The text's coverage of fundamental topics prepares students to study research papers in the multicore architecture area. The text offers many pedagogical features, including:
Sufficiently short chapters that can be comfortably read over a weekend Introducing each concept by first describing the problem and building intuition that leads to the need for the concept Did you know? boxes that present mini case studies, alternative points of view, examples, and other interesting facts or discussion items Thought-provoking interviews with experts who share their perspectives on multicore architectures in the past, present, and future Online programming assignments and solutions that enhance students' understanding The first several chapters address programming issues in shared memory multiprocessors, such as the programming model and techniques to parallelize regular and irregular applications. The core of the book covers the architectures for shared memory multiprocessors. The final chapter contains interviews with experts in parallel multicore architecture.
Country of Publication:
30 June 2020
Perspectives on Multicore Architectures. Perspectives on Parallel Programming. Shared Memory Parallel Programming. Parallel Programming for Linked Data Structures. Introduction to Memory Hierarchy Organization. Introduction to Shared Memory Multiprocessors. Basic Cache Coherence Issues. Hardware Support for Synchronization. Memory Consistency Models. Advanced Cache Coherence Issues. Interconnection Network Architecture. SIMT Architecture. Ask the Experts.
Yan Solihin is a professor of electrical and computer engineering at North Carolina State University, where he founded and leads the Architecture Research for Performance, Reliability, and Security (ARPERS) group. Dr. Solihin has been a recipient of the IBM Faculty Partnership Award, NSF Faculty Early Career Award, and AT&T Leadership Award. He is listed in the HPCA Hall of Fame and is a senior member of the IEEE. His research interests include computer architecture, computer system modeling methods, and image processing.
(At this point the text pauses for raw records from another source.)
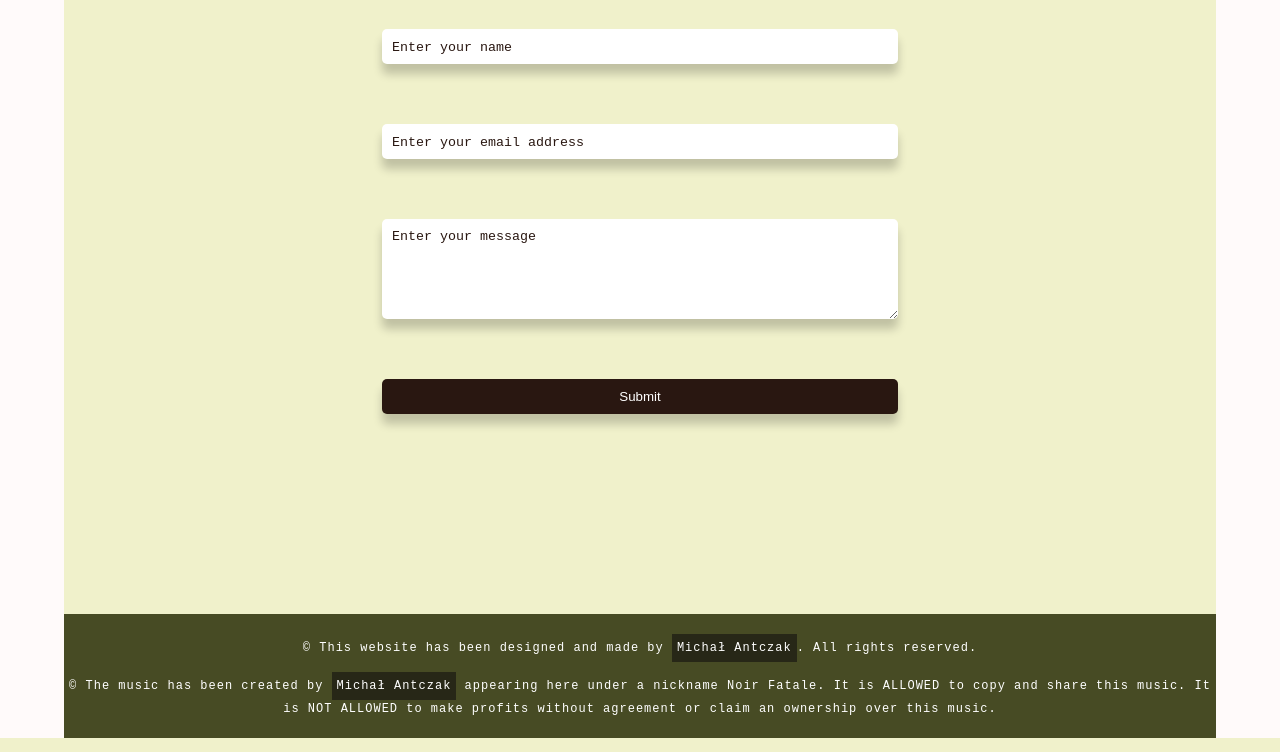
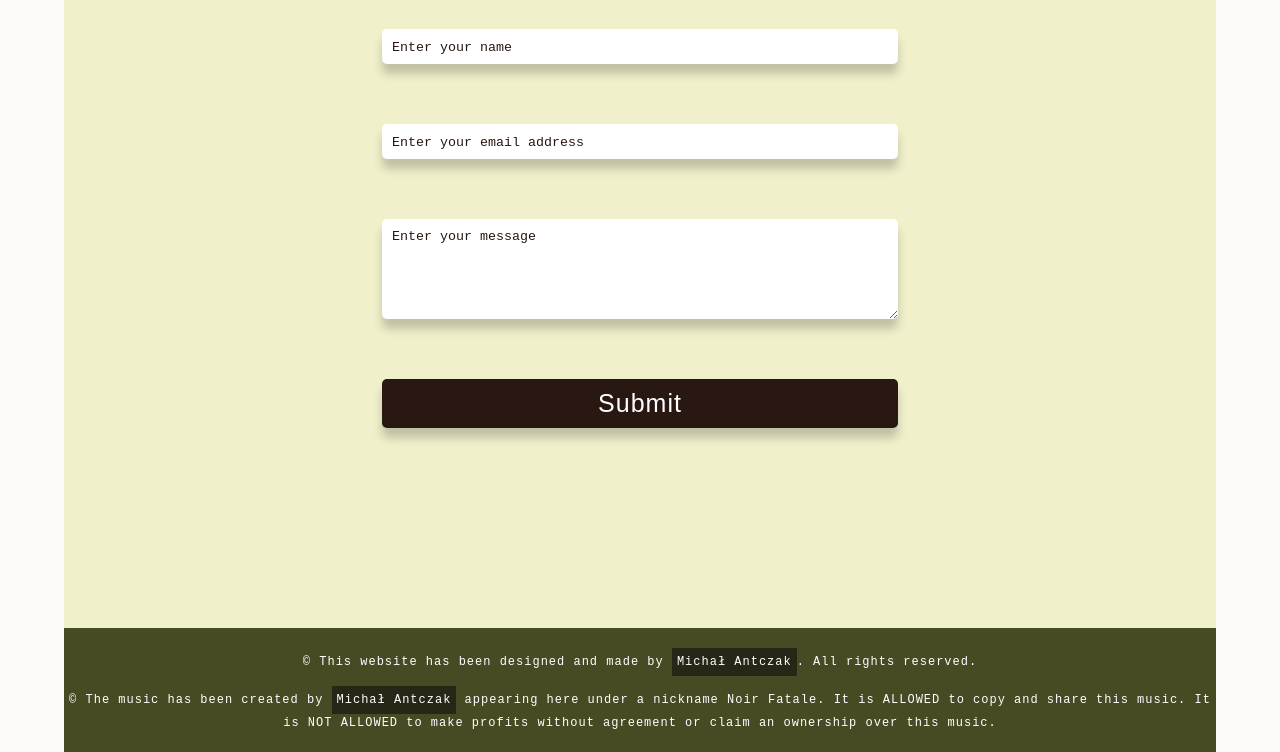
Before and after one commit to Vastlaan/noirfatale, a PHP site: page /index.html in a window 1280 px wide. Shown: the part 2948-3700 px from the top of the page. Run offline with PHP 8.4, Linux system fonts and the light colour scheme; some web fonts are replaced.

Commit message:
small change on high res

```diff
--- a/sass/_base.scss
+++ b/sass/_base.scss
@@ -67,7 +67,7 @@ html{
 		font-size:25%;
 	}
 	@include respond(large){
-		font-size: 100%;
+		font-size: 75%;
 	}
 
 }
@@ -85,4 +85,7 @@ body{
 		width:100vw;
 		max-width:100%;
 	}
+	@include respond(large){
+		width: 80vw;
+	}
 }
--- a/sass/_contact.scss
+++ b/sass/_contact.scss
@@ -51,6 +51,8 @@
 			color:#fff;
 			cursor: pointer;
 			transition:all .2s;
+			font-size: 2.5rem;
+			letter-spacing: .1rem;
 			 &:hover{
 			 	transform:translateY(-2px);
 			 	box-shadow: 0 1.2rem 1rem rgba(0,0,0,.05);
--- a/sass/_navigation.scss
+++ b/sass/_navigation.scss
@@ -26,6 +26,9 @@
 		}
 		@include respond(mini){
 			top:.6rem;
+		}
+		@include respond(large){
+			right: 10vw;
 		}
 
 		&-cross{
@@ -84,6 +87,9 @@
 		@include respond(phone){
 			width:4rem;
 			height:4rem;
+		}
+		@include respond(large){
+			right: 10.5vw;
 		}
 	}
 	&__nav{
```
Also changed, not shown: css/style.comp.css (+13 -2 lines), css/style.prefix.css (+14 -3 lines), css/style.css.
Reviews for Fundamentals of Parallel Multicore Architecture
This text provides a lucid and comprehensive treatment of hardware/software foundations of parallel architectures by a leading expert in the area. -Rajeev Balasubramonian, University of Utah This book does an excellent job covering parallel multicore architectures and their programming models. It covers these topics in the crucial context of advanced memory hierarchy designs. The text is accessible to senior undergraduate students and graduate students in computer science and computer engineering. ... a self-contained reference for the target audience; the text is comprehensive and strikes a good balance between the principles and in-depth details of modern multicore architecture designs. -Robert van Engelen, Florida State University The author first discusses the basic hardware and history of multicore architectures, then discusses the basic ideas of how to analyze code to determine parallelism (and the basic concepts of different parallelism techniques), and then discusses the specifics of how to write shared memory parallel programs, and so on. In this way, the topics become increasingly focused on the desired content of the book, that of the details in constructing multicore architectures. This book is well organized and thought out, and I imagine that it [will be] well received by students. -Daniel R. Reynolds, Southern Methodist University ... this book would be appealing to students and practitioners who would like to get an in-depth understanding of multicore architecture and designing efficient programs for these architectures. -Purushotham Bangalore, University of Alabama at Birmingham